Proteases are often used for antibody modification in order to add a label, or to remove the Fc region to reduce non-specific reaction.
The high sensitivity of monoclonal antibodies to protease digestion can result in digestion outside the intended regions, or loss of antigen-binding ability. Conversely, if the antibody is resistant to the protease, intended modifications would be difficult.
In contrast, sensitivity to proteases is unlikely to cause a problem with polyclonal antibodies, and antigen-binding ability tends to be unaffected because multiple different antibody molecules are present. Thus, polyclonal antibodies are amenable to modification.
Antibodies are usually purified by the following three steps.
1) Partially remove solid materials and proteins other than the antibodies.
Perform centrifugation or filtration.
2) Isolate antibodies by affinity chromatography (purification with Protein A/G / antigen-affinity purification).
3) Remove contaminants remaining after step 2).
Perform gel filtration chromatography to further purify the antibodies and exchange the buffer.
IgG can be purified using a column packed with immobilized Protein A or Protein G.
Protein A is a cell wall protein of Staphylococcus aureus that specifically binds to the Fc region of mammalian IgG. Staphylococcus aureus is a commensal bacterium of the skin and the gastrointestinal tract of humans and other animals, and occasionally causes an infectious disease and food poisoning. Protein A captures IgG, allowing the bacteria to evade elimination by the immune system.
*Protein G: A cell wall protein isolated from group G Streptococci
The ability of Protein G and Protein A to bind to Ig differs between Ig subclasses and between species. The use of Protein G or A should depend on the purpose.
IgM and IgY are purified by different columns.
Affinity chromatography is performed using a column packed with immobilized antigen, the same antigen used for immunization. Only antibodies that bind to the antigen are isolated.

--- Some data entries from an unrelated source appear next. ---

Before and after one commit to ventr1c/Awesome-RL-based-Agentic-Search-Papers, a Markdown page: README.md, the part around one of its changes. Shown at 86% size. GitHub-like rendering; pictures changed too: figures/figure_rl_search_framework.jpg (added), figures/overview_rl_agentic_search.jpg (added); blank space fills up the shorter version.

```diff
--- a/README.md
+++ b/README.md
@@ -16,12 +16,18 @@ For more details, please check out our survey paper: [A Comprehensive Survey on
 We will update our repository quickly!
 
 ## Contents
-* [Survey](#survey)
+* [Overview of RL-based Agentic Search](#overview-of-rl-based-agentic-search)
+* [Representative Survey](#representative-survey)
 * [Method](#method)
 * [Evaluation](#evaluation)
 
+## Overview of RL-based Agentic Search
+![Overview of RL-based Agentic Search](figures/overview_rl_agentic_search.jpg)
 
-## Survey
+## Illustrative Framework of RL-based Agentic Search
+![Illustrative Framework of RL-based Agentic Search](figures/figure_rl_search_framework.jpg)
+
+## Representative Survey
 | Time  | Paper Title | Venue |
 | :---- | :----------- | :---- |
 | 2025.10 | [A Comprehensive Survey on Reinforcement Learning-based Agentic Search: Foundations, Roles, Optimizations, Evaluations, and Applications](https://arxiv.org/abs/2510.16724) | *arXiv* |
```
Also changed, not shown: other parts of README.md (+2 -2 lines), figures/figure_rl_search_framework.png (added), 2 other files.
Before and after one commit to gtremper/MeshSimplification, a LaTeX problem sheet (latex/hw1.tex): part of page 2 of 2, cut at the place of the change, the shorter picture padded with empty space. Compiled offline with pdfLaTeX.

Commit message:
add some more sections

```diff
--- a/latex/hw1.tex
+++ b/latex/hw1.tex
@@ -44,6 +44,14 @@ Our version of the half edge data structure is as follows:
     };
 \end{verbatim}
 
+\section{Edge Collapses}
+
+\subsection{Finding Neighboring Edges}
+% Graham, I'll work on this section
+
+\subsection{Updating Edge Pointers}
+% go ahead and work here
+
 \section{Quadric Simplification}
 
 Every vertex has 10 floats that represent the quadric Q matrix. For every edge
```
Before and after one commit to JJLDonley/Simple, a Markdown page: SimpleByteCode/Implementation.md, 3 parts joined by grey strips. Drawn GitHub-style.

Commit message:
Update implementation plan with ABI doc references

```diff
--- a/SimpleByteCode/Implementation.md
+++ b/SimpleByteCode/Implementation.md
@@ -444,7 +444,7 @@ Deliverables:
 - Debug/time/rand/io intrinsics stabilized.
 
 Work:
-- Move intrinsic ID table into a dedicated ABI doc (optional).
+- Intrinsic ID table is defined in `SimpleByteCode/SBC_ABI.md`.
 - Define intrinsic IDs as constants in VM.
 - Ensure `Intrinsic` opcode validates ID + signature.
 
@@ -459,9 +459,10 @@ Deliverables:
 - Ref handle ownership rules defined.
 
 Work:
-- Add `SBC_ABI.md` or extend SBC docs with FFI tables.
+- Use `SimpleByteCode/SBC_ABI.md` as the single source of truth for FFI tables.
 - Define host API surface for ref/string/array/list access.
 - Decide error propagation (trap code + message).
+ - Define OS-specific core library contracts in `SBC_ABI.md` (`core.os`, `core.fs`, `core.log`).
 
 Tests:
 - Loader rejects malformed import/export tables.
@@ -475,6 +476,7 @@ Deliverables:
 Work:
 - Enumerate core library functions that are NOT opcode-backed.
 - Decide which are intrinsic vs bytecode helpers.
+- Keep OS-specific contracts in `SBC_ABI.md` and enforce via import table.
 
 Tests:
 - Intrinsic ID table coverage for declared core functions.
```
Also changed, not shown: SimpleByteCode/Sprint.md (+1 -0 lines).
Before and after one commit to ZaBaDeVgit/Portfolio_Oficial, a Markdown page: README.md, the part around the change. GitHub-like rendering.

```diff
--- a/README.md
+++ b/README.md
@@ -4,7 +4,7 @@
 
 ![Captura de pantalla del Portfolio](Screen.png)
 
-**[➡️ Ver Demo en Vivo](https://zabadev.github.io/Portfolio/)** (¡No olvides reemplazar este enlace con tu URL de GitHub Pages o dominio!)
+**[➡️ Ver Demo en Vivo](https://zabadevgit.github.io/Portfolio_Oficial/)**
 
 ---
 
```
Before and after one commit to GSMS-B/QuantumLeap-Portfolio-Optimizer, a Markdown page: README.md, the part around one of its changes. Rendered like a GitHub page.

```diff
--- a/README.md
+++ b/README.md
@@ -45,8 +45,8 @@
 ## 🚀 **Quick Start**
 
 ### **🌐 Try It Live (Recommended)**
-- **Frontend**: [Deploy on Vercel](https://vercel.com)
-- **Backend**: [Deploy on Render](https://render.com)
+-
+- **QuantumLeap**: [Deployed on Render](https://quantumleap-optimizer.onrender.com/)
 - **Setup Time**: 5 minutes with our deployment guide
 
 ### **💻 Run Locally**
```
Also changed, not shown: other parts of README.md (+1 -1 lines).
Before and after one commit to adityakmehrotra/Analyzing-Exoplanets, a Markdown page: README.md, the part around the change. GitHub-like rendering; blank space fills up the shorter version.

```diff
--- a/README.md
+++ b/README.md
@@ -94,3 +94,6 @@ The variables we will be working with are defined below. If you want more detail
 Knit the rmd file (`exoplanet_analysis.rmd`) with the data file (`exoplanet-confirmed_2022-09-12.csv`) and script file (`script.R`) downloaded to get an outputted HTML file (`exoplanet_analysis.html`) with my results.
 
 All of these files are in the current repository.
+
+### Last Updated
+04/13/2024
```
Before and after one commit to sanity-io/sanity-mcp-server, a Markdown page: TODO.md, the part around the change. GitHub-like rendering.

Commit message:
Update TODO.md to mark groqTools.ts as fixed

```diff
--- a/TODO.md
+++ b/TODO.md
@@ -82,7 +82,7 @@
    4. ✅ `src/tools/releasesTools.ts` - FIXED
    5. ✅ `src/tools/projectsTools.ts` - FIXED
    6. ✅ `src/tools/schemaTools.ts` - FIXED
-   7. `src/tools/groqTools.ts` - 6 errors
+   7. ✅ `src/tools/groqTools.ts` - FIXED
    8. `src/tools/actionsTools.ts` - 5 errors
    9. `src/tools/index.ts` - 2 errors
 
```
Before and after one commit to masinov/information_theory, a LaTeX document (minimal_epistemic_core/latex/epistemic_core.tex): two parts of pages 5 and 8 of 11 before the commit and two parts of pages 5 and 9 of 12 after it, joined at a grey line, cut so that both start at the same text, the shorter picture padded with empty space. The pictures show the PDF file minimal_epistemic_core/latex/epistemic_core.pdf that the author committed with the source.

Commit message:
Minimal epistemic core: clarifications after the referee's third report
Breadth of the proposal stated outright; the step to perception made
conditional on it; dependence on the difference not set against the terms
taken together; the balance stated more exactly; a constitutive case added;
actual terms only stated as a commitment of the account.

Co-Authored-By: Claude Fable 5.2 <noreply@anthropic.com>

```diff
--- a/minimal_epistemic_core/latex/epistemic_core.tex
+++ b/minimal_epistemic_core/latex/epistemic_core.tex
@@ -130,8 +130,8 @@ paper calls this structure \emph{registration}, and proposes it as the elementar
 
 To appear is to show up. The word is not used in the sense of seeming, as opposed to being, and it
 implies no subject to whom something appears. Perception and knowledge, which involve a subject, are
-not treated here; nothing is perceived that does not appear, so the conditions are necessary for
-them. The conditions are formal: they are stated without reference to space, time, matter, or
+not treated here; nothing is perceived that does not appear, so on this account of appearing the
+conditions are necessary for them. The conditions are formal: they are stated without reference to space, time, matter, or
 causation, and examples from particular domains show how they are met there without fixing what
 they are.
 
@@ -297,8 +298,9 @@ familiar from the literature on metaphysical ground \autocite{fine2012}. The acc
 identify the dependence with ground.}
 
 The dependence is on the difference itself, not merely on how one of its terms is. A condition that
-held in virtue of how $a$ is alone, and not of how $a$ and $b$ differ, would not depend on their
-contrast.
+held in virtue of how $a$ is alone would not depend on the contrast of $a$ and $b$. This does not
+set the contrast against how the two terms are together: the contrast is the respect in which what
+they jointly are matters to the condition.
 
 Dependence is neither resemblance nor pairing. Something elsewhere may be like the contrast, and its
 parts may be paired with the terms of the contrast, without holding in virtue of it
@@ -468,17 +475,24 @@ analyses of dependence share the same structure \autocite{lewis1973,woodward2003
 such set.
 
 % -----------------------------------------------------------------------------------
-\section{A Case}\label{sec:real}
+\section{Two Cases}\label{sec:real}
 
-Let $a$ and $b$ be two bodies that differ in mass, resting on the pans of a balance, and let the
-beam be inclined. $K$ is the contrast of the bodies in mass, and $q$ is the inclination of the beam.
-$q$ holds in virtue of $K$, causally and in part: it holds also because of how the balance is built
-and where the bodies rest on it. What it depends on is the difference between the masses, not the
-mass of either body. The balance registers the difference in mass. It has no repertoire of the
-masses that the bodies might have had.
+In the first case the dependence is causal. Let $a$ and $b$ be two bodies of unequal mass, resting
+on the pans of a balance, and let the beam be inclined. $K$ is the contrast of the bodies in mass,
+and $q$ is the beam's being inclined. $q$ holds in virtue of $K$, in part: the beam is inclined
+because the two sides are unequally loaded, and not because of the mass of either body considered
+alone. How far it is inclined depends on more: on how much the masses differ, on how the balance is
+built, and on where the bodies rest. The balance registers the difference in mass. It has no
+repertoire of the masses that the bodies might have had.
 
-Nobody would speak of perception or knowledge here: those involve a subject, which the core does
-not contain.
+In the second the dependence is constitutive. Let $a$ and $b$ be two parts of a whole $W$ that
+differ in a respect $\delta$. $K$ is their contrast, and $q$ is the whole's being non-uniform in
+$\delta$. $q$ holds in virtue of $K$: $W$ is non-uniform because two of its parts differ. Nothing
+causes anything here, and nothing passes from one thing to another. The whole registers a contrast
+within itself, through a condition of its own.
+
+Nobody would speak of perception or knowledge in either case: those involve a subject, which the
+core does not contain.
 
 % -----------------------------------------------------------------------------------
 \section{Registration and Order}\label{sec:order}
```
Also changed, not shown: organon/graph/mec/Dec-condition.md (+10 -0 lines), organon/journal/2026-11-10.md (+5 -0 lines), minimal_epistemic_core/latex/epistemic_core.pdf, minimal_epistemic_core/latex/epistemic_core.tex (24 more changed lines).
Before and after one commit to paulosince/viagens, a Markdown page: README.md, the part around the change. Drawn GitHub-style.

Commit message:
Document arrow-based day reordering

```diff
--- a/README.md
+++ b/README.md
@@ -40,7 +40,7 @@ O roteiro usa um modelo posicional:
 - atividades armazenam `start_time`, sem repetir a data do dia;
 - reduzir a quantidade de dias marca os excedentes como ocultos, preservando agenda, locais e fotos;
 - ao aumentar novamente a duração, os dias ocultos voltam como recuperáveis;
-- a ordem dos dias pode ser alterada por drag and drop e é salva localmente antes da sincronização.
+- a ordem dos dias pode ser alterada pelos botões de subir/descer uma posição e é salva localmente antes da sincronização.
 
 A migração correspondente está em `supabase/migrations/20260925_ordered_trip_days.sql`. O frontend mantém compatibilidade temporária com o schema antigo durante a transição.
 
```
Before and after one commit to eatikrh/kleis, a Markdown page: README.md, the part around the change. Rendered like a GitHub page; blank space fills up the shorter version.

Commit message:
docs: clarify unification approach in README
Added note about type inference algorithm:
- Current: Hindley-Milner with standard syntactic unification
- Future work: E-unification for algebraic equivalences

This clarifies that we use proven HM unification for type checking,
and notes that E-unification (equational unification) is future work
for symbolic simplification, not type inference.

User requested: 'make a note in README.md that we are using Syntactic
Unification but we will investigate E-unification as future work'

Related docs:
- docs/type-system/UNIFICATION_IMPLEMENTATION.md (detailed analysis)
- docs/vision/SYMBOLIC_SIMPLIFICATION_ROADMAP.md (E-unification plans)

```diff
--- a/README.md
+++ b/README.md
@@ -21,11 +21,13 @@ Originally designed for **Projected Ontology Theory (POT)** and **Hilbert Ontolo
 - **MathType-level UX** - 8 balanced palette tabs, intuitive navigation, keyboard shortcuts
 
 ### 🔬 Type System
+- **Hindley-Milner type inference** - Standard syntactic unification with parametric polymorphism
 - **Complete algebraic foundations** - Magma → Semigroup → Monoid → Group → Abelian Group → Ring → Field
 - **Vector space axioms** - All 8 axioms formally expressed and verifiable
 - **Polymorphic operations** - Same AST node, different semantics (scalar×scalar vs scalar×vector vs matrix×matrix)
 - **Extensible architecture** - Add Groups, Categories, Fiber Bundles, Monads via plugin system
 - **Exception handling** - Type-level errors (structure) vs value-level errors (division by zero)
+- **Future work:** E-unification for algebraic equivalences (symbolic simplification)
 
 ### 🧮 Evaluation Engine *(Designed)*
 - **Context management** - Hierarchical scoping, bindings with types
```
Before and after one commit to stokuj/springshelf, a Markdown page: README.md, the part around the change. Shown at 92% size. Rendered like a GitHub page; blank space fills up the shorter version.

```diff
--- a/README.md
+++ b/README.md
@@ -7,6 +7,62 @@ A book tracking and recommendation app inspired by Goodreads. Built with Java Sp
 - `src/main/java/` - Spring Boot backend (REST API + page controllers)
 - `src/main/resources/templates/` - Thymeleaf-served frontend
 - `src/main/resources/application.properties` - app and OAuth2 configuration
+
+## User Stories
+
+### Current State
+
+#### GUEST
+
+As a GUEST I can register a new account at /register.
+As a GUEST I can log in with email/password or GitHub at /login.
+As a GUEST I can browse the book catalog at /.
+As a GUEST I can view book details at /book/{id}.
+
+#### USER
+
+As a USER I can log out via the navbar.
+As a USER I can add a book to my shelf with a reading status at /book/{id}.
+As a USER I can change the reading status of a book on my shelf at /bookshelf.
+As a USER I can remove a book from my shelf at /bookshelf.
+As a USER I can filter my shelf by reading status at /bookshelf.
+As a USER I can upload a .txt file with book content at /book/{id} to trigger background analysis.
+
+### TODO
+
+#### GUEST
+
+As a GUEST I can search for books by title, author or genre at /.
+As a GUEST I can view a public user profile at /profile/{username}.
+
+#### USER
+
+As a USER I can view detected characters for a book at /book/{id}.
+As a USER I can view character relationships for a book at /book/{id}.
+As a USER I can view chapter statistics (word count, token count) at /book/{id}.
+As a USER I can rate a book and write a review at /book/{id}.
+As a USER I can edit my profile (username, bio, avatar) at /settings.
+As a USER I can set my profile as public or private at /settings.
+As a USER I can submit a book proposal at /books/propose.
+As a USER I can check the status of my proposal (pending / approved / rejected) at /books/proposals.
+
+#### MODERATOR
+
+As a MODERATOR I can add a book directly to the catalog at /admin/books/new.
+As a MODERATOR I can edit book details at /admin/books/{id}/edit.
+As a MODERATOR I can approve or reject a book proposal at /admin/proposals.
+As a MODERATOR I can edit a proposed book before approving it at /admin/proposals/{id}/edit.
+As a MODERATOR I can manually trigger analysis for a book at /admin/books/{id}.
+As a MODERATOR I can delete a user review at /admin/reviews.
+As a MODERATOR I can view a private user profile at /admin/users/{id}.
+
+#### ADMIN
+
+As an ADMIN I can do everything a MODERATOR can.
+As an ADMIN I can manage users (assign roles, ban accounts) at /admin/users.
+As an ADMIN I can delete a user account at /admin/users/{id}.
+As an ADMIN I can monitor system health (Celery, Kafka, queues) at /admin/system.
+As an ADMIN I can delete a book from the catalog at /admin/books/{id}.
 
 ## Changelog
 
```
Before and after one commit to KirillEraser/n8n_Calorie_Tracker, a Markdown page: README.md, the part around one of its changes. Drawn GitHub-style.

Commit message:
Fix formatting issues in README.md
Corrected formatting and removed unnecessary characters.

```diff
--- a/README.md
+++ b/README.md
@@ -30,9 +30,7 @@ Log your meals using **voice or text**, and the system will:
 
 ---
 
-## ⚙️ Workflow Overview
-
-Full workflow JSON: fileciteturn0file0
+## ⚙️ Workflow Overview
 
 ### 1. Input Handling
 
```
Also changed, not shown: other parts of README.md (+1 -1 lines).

This method provides a higher yield of antigen-specific antibodies than Protein A/G affinity chromatography, though the total amount of recovered antibodies is lower.
Protein A/G affinity chromatography and antigen-affinity chromatography cannot be used if the antibodies are inactivated in an acidic solution. In that case, antibodies are purified by ammonium sulfate precipitation (salting out) or ion exchange chromatography.
>> Details of antibody isotypes and subclasses
>> Details of affinity chromatography
>> Details of gel filtration chromatography